PROBLEM STATEMENT ▸ Read the data below line by line and copy each one with "main" in it.

[Items from a dataset]
--------

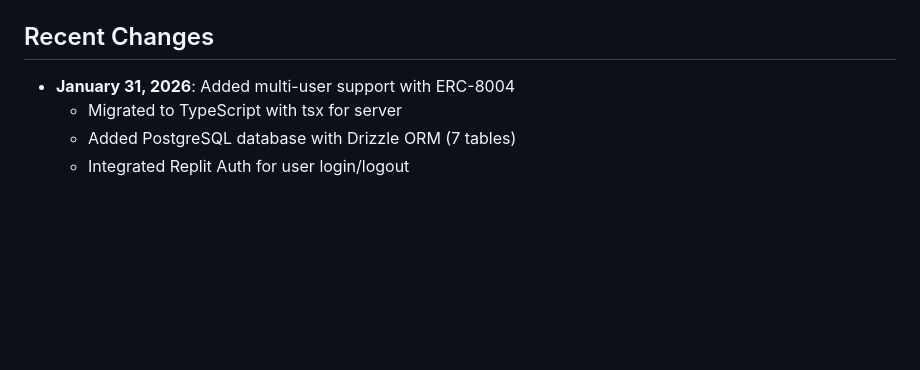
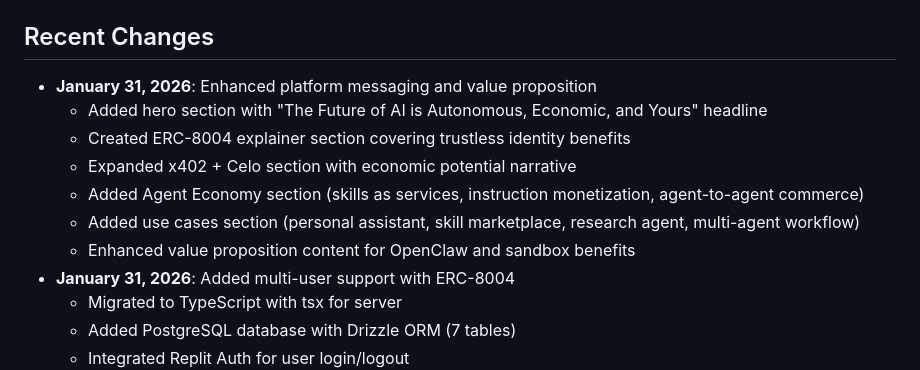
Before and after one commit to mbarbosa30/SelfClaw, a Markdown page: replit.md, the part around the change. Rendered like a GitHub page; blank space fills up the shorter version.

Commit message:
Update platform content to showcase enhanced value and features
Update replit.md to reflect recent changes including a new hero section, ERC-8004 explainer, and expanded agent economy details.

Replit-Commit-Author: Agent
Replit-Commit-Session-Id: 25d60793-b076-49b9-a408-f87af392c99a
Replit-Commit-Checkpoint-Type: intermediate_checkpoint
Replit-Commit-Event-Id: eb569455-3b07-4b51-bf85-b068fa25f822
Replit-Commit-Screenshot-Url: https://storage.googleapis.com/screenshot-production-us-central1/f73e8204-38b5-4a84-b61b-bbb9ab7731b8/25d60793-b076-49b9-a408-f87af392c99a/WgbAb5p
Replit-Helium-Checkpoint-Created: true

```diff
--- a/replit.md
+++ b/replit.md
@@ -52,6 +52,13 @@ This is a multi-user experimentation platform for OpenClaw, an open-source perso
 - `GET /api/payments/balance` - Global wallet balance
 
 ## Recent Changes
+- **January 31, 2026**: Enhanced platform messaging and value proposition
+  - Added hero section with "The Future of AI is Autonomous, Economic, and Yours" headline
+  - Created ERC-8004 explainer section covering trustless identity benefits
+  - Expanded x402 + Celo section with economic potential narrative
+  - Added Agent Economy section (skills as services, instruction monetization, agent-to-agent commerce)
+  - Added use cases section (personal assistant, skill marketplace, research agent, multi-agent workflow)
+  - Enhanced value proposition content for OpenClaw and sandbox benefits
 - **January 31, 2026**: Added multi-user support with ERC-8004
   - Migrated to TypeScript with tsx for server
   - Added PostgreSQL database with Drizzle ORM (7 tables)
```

--------

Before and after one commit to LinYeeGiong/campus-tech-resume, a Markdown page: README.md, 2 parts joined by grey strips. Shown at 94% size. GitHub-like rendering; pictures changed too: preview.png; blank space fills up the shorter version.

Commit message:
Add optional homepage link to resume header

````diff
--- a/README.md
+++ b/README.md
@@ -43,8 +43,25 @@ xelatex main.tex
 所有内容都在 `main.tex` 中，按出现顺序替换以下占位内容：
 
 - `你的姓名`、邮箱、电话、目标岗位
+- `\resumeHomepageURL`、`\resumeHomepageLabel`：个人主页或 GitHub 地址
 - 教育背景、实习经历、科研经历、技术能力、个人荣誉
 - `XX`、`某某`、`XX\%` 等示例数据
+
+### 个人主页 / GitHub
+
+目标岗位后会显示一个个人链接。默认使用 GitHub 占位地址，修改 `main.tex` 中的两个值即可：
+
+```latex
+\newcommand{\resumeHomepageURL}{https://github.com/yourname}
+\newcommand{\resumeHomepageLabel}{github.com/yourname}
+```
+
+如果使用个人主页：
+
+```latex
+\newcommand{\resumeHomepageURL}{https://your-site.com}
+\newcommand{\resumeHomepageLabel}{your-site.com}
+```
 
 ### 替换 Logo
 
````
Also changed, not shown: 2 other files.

--------

ANSWER TO THE PROBLEM ▸
@@ -43,8 +43,25 @@ xelatex main.tex
 所有内容都在 `main.tex` 中，按出现顺序替换以下占位内容：
+目标岗位后会显示一个个人链接。默认使用 GitHub 占位地址，修改 `main.tex` 中的两个值即可：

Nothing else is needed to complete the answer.